No doubt, tackling has become -- over the last several seasons -- the NFL's most poorly executed fundamental, in part because coaches don't practice it. But if you've got a kid at home who wants to learn the basics the right way, well, Friday's contest here was so pitiful in terms of textbook tackling, burn the video in your Yuletide fire before he can get his hands on it.

There were 38 points scored in a wild second quarter and maybe 38 misses tackles, too.

Minnesota will likely qualify for a wild-card berth -- a loss by either Carolina or St. Louis this weekend will allow the Vikings to back into postseason play -- but there continues to be something missing with this team. Certainly the Vikings possess some of the league's most scintillating playmakers, but this is not a club of notable grit.

At one point in what was an incredibly entertaining game, Vikings quarterback Daunte Culpepper authored touchdown passes on three consecutive throws: a 12-yarder to wide receiver Randy Moss, a 68-yard score by wideout Nate Burleson, and a 38-yard screen pass to tailback Michael Bennett. On the first score of the unusual trifecta, Moss pushed off in the end zone, creating sufficient separation from Green Bay cornerback Al Harris, as Culpepper scrambled to his right.
Ryan Longwell
The Packers capped off the game-winning drive with Longwell's game-winning field goal.
But on the next two touchdowns, Burleson and Bennett didn't need to shove off, since Green Bay tacklers essentially sloughed off. On the Burleson touchdown which lifted the Vikings into a 14-7 lead, Packers rookie and first-round cornerback Ahmad Carroll badly missed on a tackle attempt and then safety Darren Sharper overran the play. The Bennett score, which nudged Minnesota back into a 21-14 advantage resulted from poor effort and even worse tackling technique from middle linebacker Nick Barnett and another first-year corner, third-rounder Joey Thomas.
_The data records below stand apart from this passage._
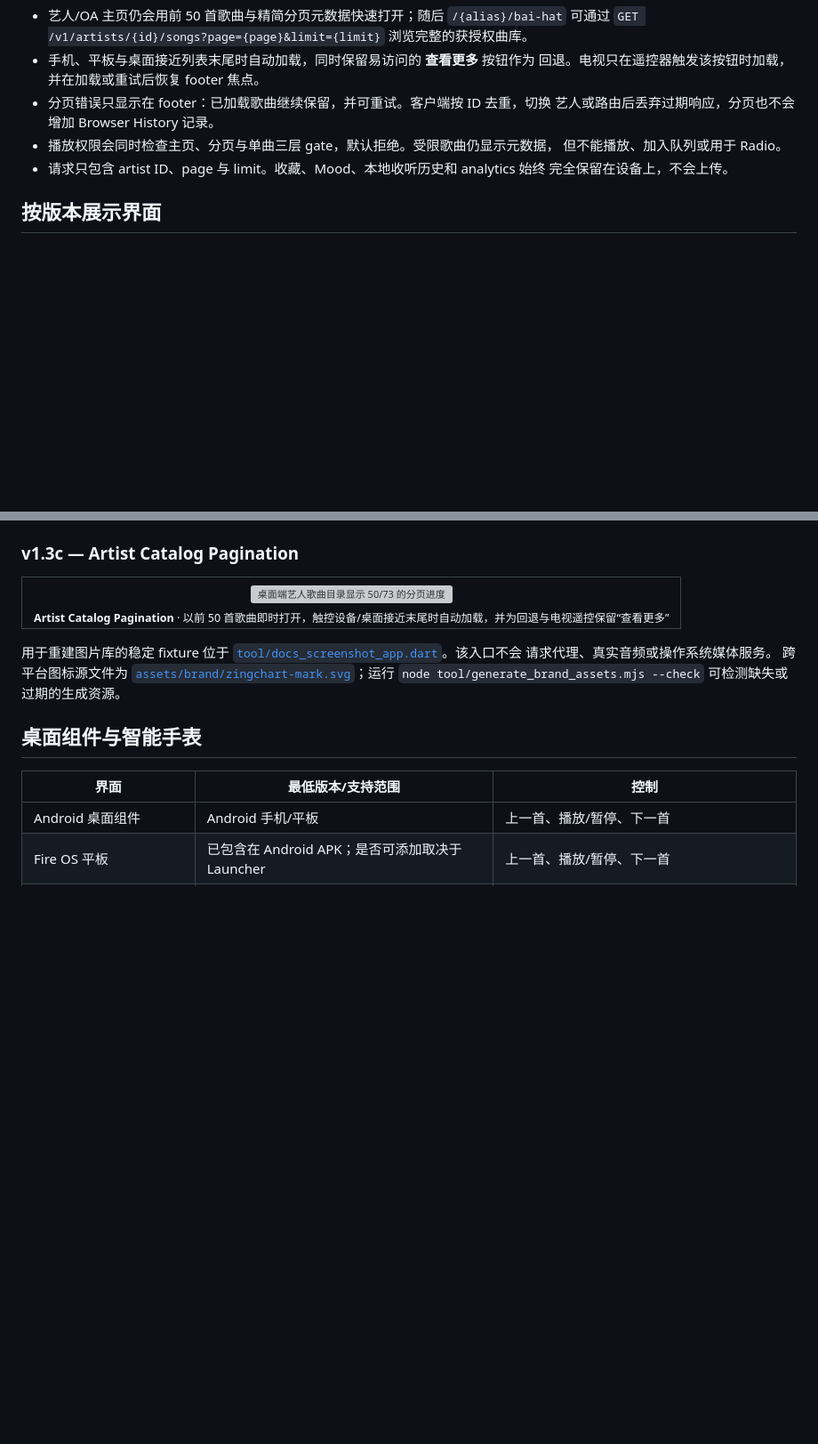
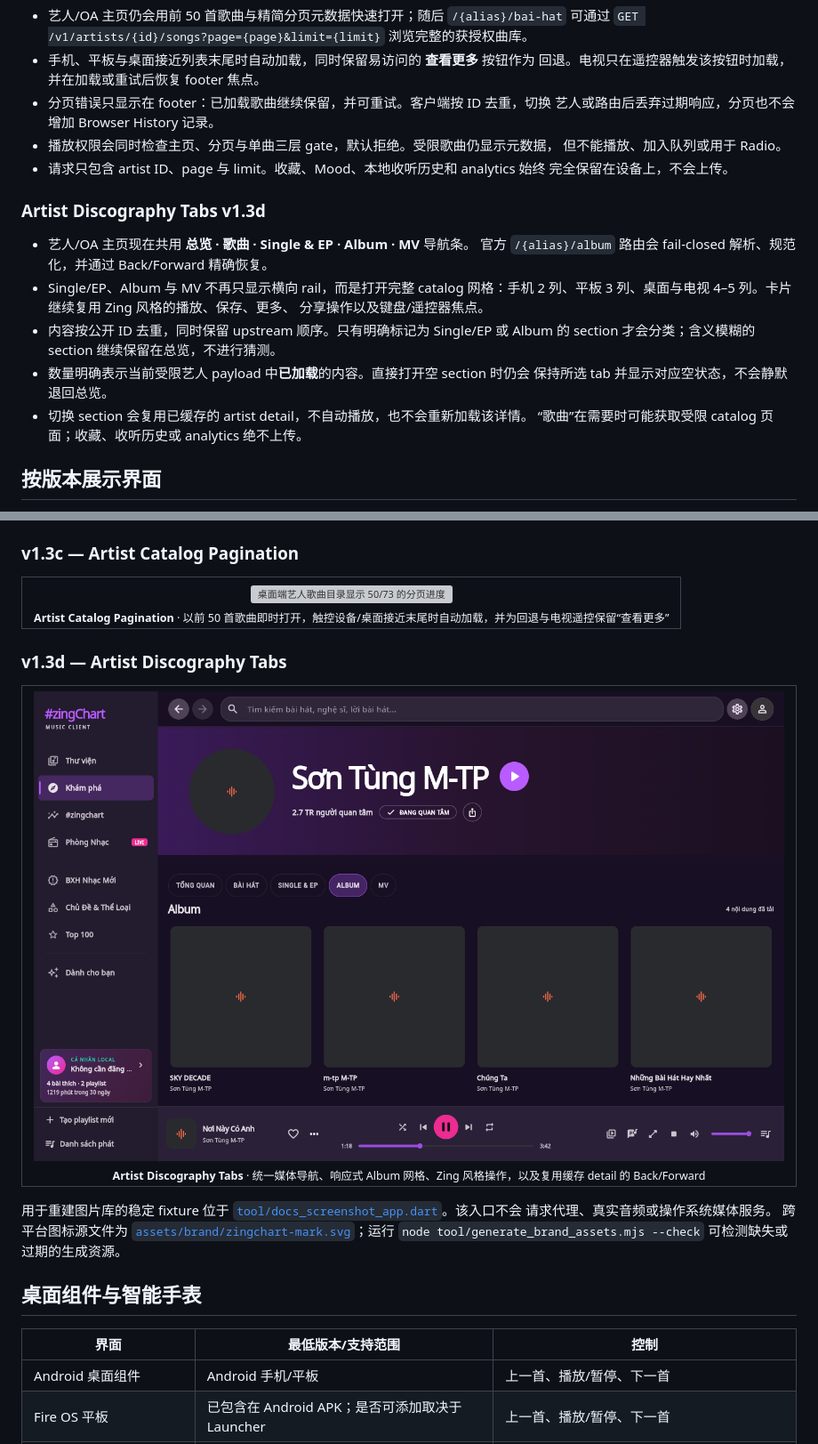
Before and after one commit to LamPPKK/Zing-Chart, a Markdown page: README.zh-CN.md, 2 parts joined by grey strips. Shown at 89% size. Drawn GitHub-style; pictures changed too: docs/screenshots/v1.3d-artist-discography-desktop.png (added); blank space fills up the shorter version; grey boxes are pictures that could not be loaded.

```diff
--- a/README.zh-CN.md
+++ b/README.zh-CN.md
@@ -282,6 +282,21 @@ Amazon Fire OS/Fire TV、LG webOS TV、Samsung Tizen TV 和 HarmonyOS。
 - 请求只包含 artist ID、page 与 limit。收藏、Mood、本地收听历史和 analytics 始终
   完全保留在设备上，不会上传。
 
+### Artist Discography Tabs v1.3d
+
+- 艺人/OA 主页现在共用 **总览 · 歌曲 · Single & EP · Album · MV** 导航条。
+  官方 `/{alias}/album` 路由会 fail-closed 解析、规范化，并通过 Back/Forward
+  精确恢复。
+- Single/EP、Album 与 MV 不再只显示横向 rail，而是打开完整 catalog 网格：手机
+  2 列、平板 3 列、桌面与电视 4–5 列。卡片继续复用 Zing 风格的播放、保存、更多、
+  分享操作以及键盘/遥控器焦点。
+- 内容按公开 ID 去重，同时保留 upstream 顺序。只有明确标记为 Single/EP 或 Album
+  的 section 才会分类；含义模糊的 section 继续保留在总览，不进行猜测。
+- 数量明确表示当前受限艺人 payload 中**已加载**的内容。直接打开空 section 时仍会
+  保持所选 tab 并显示对应空状态，不会静默退回总览。
+- 切换 section 会复用已缓存的 artist detail，不自动播放，也不会重新加载该详情。
+  “歌曲”在需要时可能获取受限 catalog 页面；收藏、收听历史或 analytics 绝不上传。
+
 ## 按版本展示界面
 
 以下图片由当前 UI 使用稳定、完全本地的演示数据渲染，再按功能里程碑分组。
@@ -442,6 +457,14 @@ Amazon Fire OS/Fire TV、LG webOS TV、Samsung Tizen TV 和 HarmonyOS。
 <table>
   <tr>
     <td align="center"><img src="docs/screenshots/v1.3c-artist-pagination-desktop.png" alt="桌面端艺人歌曲目录显示 50/73 的分页进度"><br><sub><b>Artist Catalog Pagination</b> · 以前 50 首歌曲即时打开，触控设备/桌面接近末尾时自动加载，并为回退与电视遥控保留“查看更多”</sub></td>
+  </tr>
+</table>
+
+### v1.3d — Artist Discography Tabs
+
+<table>
+  <tr>
+    <td align="center"><img src="docs/screenshots/v1.3d-artist-discography-desktop.png" alt="桌面端艺人 Album 页面，在总览 歌曲 Single EP Album MV 标签下显示四列网格"><br><sub><b>Artist Discography Tabs</b> · 统一媒体导航、响应式 Album 网格、Zing 风格操作，以及复用缓存 detail 的 Back/Forward</sub></td>
   </tr>
 </table>
 
```
Also changed, not shown: README.en.md (+27 -0 lines), README.md (+26 -0 lines), 8 other files.
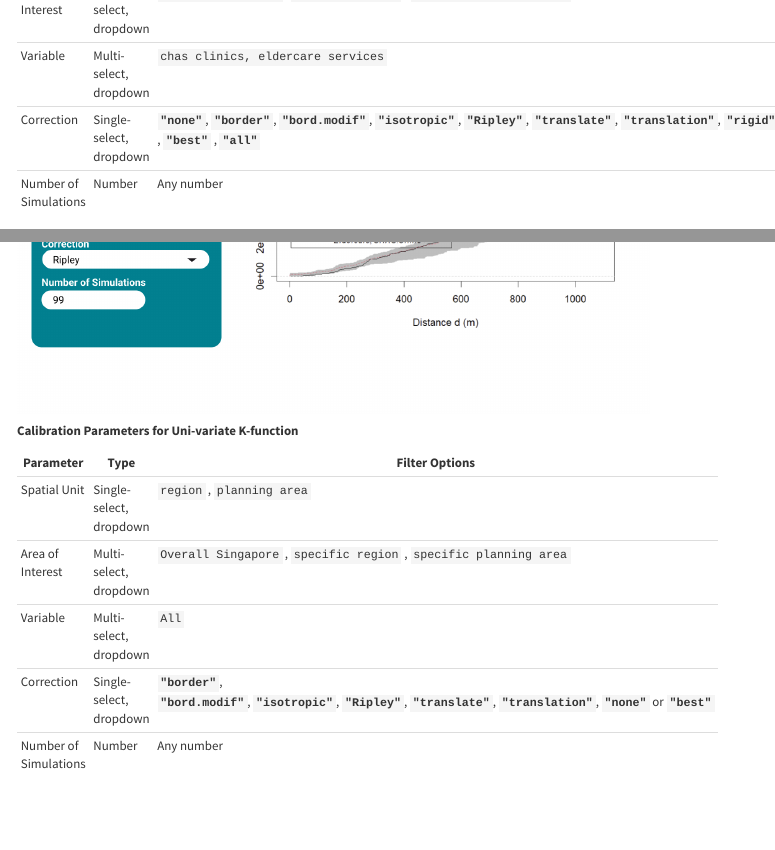
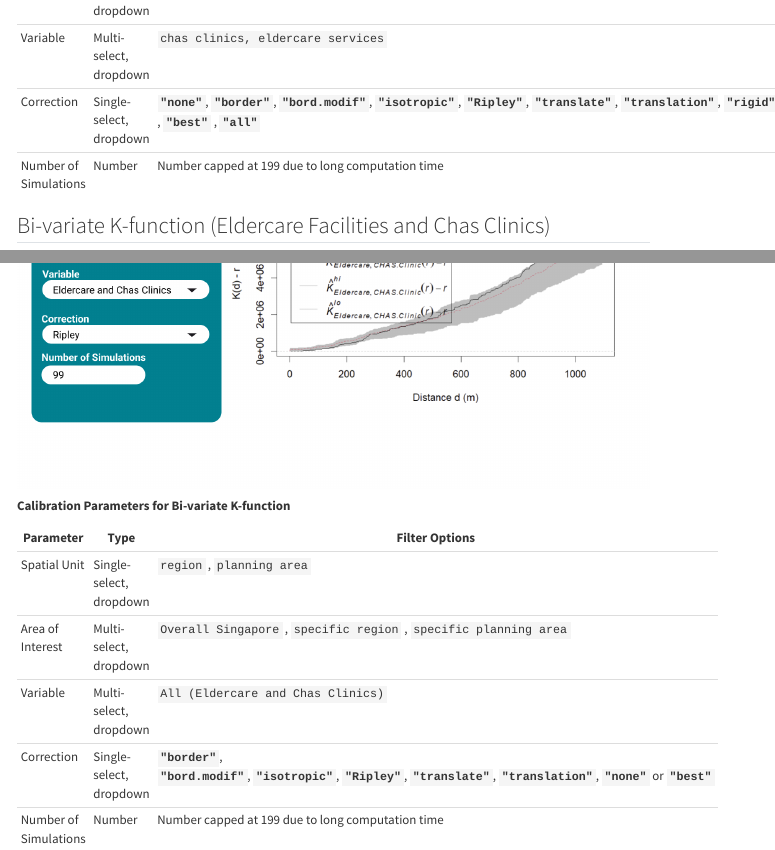
Before and after one commit to crediblues/IS415-GAA, a Quarto document (Take-Home_Ex/Take-Home_Ex03/Take-Home_Ex03.qmd): the page in a window 1100 px wide, from 7230 px down, and a second part further down, joined at a grey line. Rendered offline with R 4.5, knitr and Pandoc in place of Quarto, with nearby package versions; some code elsewhere in the file could not run offline; menus at the side of the page are left out; long lines of code are wrapped.

Commit message:
take home 3

```diff
--- a/Take-Home_Ex/Take-Home_Ex03/Take-Home_Ex03.qmd
+++ b/Take-Home_Ex/Take-Home_Ex03/Take-Home_Ex03.qmd
@@ -288,7 +288,7 @@ plot(K_AOI.csr, . - r ~ r, xlab="d", ylab="K(d)-r")
 | Area of Interest      | Multi-select, dropdown  | `Overall Singapore` , `specific region` , `specific planning area`                                                                                                                                  |
 | Variable              | Multi-select, dropdown  | `chas clinics, eldercare services`                                                                                                                                                                  |
 | Correction            | Single-select, dropdown | **`"none"`**, **`"border"`**, **`"bord.modif"`**, **`"isotropic"`**, **`"Ripley"`**, **`"translate"`**, **`"translation"`**, **`"rigid"`**, **`"none"`**, **`"good"`** , **`"best"`** , **`"all"`** |
-| Number of Simulations | Number                  | Any number                                                                                                                                                                                          |
+| Number of Simulations | Number                  | Number capped at 199 due to long computation time                                                                                                                                                   |
 
 ## Bi-variate K-function (Eldercare Facilities and Chas Clinics)
 
@@ -364,5 +364,5 @@ abline(h = 0, col = "gray", lty = 2) # Adds a reference line at zero
 | Spatial Unit          | Single-select, dropdown | `region` , `planning area`                                                                                                                  |
 | Area of Interest      | Multi-select, dropdown  | `Overall Singapore` , `specific region` , `specific planning area`                                                                          |
-| Variable              | Multi-select, dropdown  | `All`                                                                                                                                       |
+| Variable              | Multi-select, dropdown  | `All (Eldercare and Chas Clinics)`                                                                                                          |
 | Correction            | Single-select, dropdown | **`"border"`**, **`"bord.modif"`**, **`"isotropic"`**, **`"Ripley"`**, **`"translate"`**, **`"translation"`**, **`"none"`** or **`"best"`** |
-| Number of Simulations | Number                  | Any number                                                                                                                                  |
+| Number of Simulations | Number                  | Number capped at 199 due to long computation time                                                                                           |
```
Also changed, not shown: Take-Home_Ex/Take-Home_Ex03/images/SPPA (4).png (added), Take-Home_Ex/Take-Home_Ex03/images/SPPA (5).png (added), Take-Home_Ex/Take-Home_Ex03/Take-Home_Ex03.qmd (12 more changed lines), 6 other files.
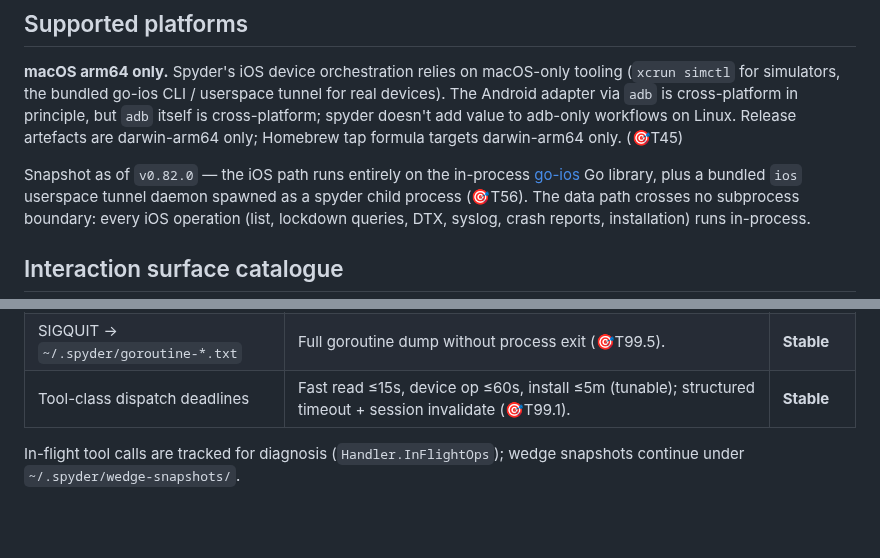
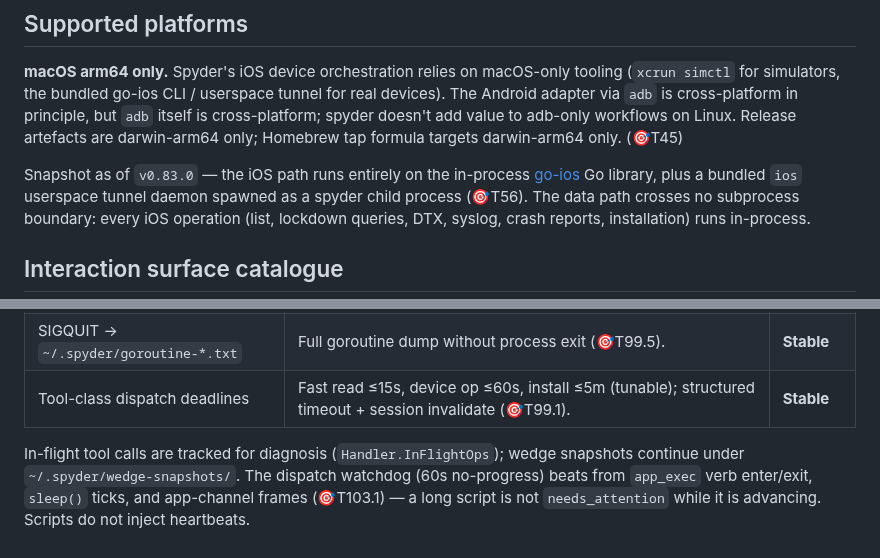
Before and after one commit to marcelocantos/spyder, a Markdown page: STABILITY.md, 2 parts joined by grey strips. Drawn GitHub-style; blank space fills up the shorter version.

```diff
--- a/STABILITY.md
+++ b/STABILITY.md
@@ -30,7 +30,7 @@ in principle, but `adb` itself is cross-platform; spyder doesn't add value
 to adb-only workflows on Linux. Release artefacts are darwin-arm64 only;
 Homebrew tap formula targets darwin-arm64 only. (🎯T45)
 
-Snapshot as of `v0.82.0` — the iOS path runs entirely on the in-process
+Snapshot as of `v0.83.0` — the iOS path runs entirely on the in-process
 [go-ios](https://github.com/danielpaulus/go-ios) Go library, plus a
 bundled `ios` userspace tunnel daemon spawned as a spyder child process
 (🎯T56). The data path crosses no subprocess boundary: every iOS
@@ -596,4 +596,4 @@ builds. **Stable.**
 | SIGQUIT → `~/.spyder/goroutine-*.txt` | Full goroutine dump without process exit (🎯T99.5). | **Stable** |
 | Tool-class dispatch deadlines | Fast read ≤15s, device op ≤60s, install ≤5m (tunable); structured timeout + session invalidate (🎯T99.1). | **Stable** |
 
-In-flight tool calls are tracked for diagnosis (`Handler.InFlightOps`); wedge snapshots continue under `~/.spyder/wedge-snapshots/`.
+In-flight tool calls are tracked for diagnosis (`Handler.InFlightOps`); wedge snapshots continue under `~/.spyder/wedge-snapshots/`. The dispatch watchdog (60s no-progress) beats from `app_exec` verb enter/exit, `sleep()` ticks, and app-channel frames (🎯T103.1) — a long script is not `needs_attention` while it is advancing. Scripts do not inject heartbeats.
```
Also changed, not shown: agents-guide.md (+6 -0 lines), docs/audit-log.md (+11 -0 lines).
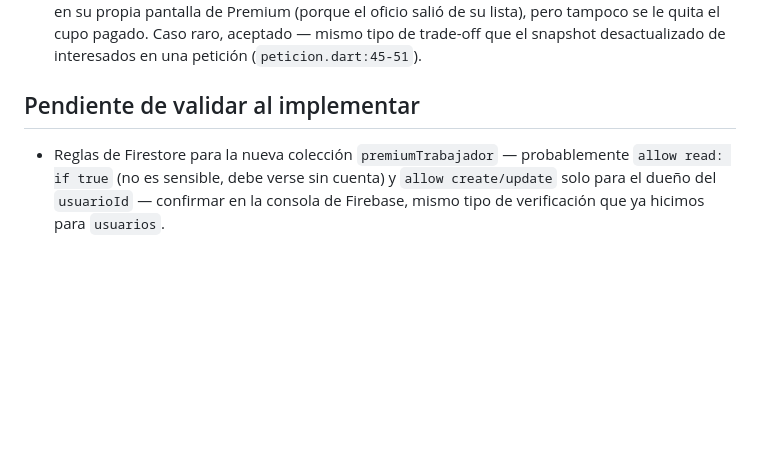
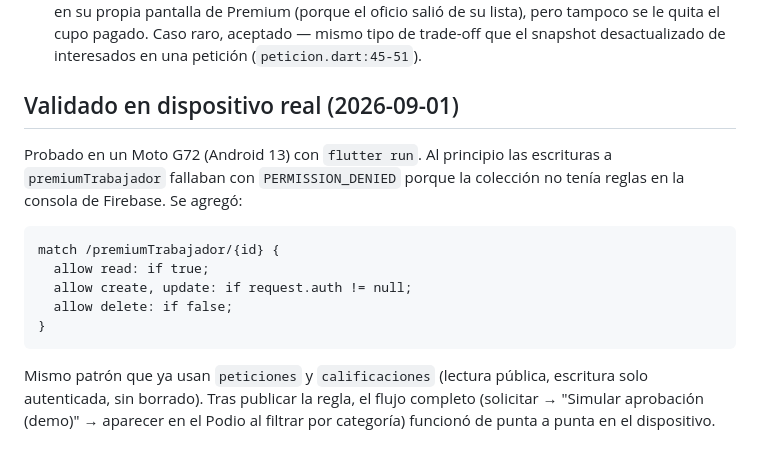
Before and after one commit to KharolDJ/chambapp, a Markdown page: docs/plans/2026-08-31-premium-trabajador-design.md, the part around the change. GitHub-like rendering; blank space fills up the shorter version.

Commit message:
Marca validación en dispositivo real de Premium para trabajadores
Probado en Moto G72: flujo completo funcionando de punta a punta tras
agregar la regla de Firestore para premiumTrabajador (lectura pública,
escritura autenticada, sin borrado — mismo patrón que peticiones y
calificaciones).

Co-Authored-By: Claude Sonnet 5 <noreply@anthropic.com>
Claude-Session: https://claude.ai/code/session_01FzBbVhYNbJSxY1YSbfPAiv

````diff
--- a/docs/plans/2026-08-31-premium-trabajador-design.md
+++ b/docs/plans/2026-08-31-premium-trabajador-design.md
@@ -149,9 +149,21 @@ estado vacío ni espacio en blanco, igual que la franja de "Personas" sin coinci
   trade-off que el snapshot desactualizado de interesados en una petición
   (`peticion.dart:45-51`).
 
-## Pendiente de validar al implementar
+## Validado en dispositivo real (2026-09-01)
 
-- Reglas de Firestore para la nueva colección `premiumTrabajador` — probablemente
-  `allow read: if true` (no es sensible, debe verse sin cuenta) y `allow create/update`
-  solo para el dueño del `usuarioId` — confirmar en la consola de Firebase, mismo tipo de
-  verificación que ya hicimos para `usuarios`.
+Probado en un Moto G72 (Android 13) con `flutter run`. Al principio las escrituras a
+`premiumTrabajador` fallaban con `PERMISSION_DENIED` porque la colección no tenía reglas
+en la consola de Firebase. Se agregó:
+
+```
+match /premiumTrabajador/{id} {
+  allow read: if true;
+  allow create, update: if request.auth != null;
+  allow delete: if false;
+}
+```
+
+Mismo patrón que ya usan `peticiones` y `calificaciones` (lectura pública, escritura solo
+autenticada, sin borrado). Tras publicar la regla, el flujo completo (solicitar → "Simular
+aprobación (demo)" → aparecer en el Podio al filtrar por categoría) funcionó de punta a
+punta en el dispositivo.
````
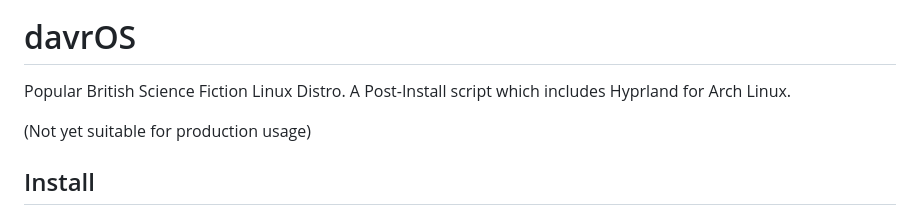
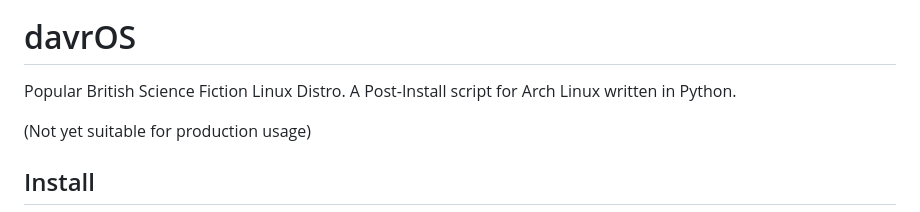
Before and after one commit to davrOS-Linux/davrOS, a Markdown page: README.md, the part around the change. Rendered like a GitHub page.

```diff
--- a/README.md
+++ b/README.md
@@ -1,6 +1,6 @@
 ![davrOS](images/davros_logo_banner_lower.png)
 # davrOS
-Popular British Science Fiction Linux Distro. A Post-Install script which includes Hyprland for Arch Linux.
+Popular British Science Fiction Linux Distro. A Post-Install script for Arch Linux written in Python.
 
 (Not yet suitable for production usage)
 ## Install
```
"Yeah, it was kind of uncharacteristic for us to miss so many tackles, and it got to the point where it was like an epidemic," said Sharper. "It was like, we were out there saying to ourselves, 'Can somebody please make a tackle here, huh?' But at least we got better as the game wore on."

The Vikings, on the flip side, grew markedly worse. The Minnesota linebackers and the secondary corps have been suspect much of the season, don't take the ball away very often, and aren't particularly sound. Little wonder Favre threw for 365 yards, completing 30 of 43 attempts, with three touchdown passes and one interception.

The interception, a terrific individual play by weakside linebacker Chris Claiborne, who returned the theft 15 yards for a go-ahead touchdown with 8:18 remaining in the game, represented Favre's one glaring error. But unlike other outings, where he has been prone to throwing interceptions in bunches, the Packers star hardly panicked. Probably because he knew he could get the ball to his receivers underneath the Minnesota coverages, and allow them to author meaningful plays.

Favre came back from the interception to march the Packers 80 yards in 13 plays, tying the contest on a three-yard inside bullet to Driver on fourth-and-goal with just 3:34 left. And then after the Packers defense forced a punt, on a drive in which the Vikings simply shot themselves in the foot with two offensive line penalties, Favre went to work on the game-winning foray.

"These guys are great receivers and they're going to make plays for you," Favre said. "Sometimes you just have to get it to them and let them do their thing, you know?"

Indeed, the impressive Walker is a physically imposing receiver, a wideout who can just run through tackles. And Driver is a resourceful player with an uncanny knack for finding a hole in the secondary on critical, third-down plays. The two combined for 16 catches, 252 yards and two touchdowns on Friday afternoon, and served notice that the Packers might be a team capable of venturing surprisingly deep into the playoffs.

Especially if their postseason opponents don't tackle any better than the Vikings did.

Len Pasquarelli is a senior NFL writer for ESPN.com. To check out Len's chat archive, click here Insider.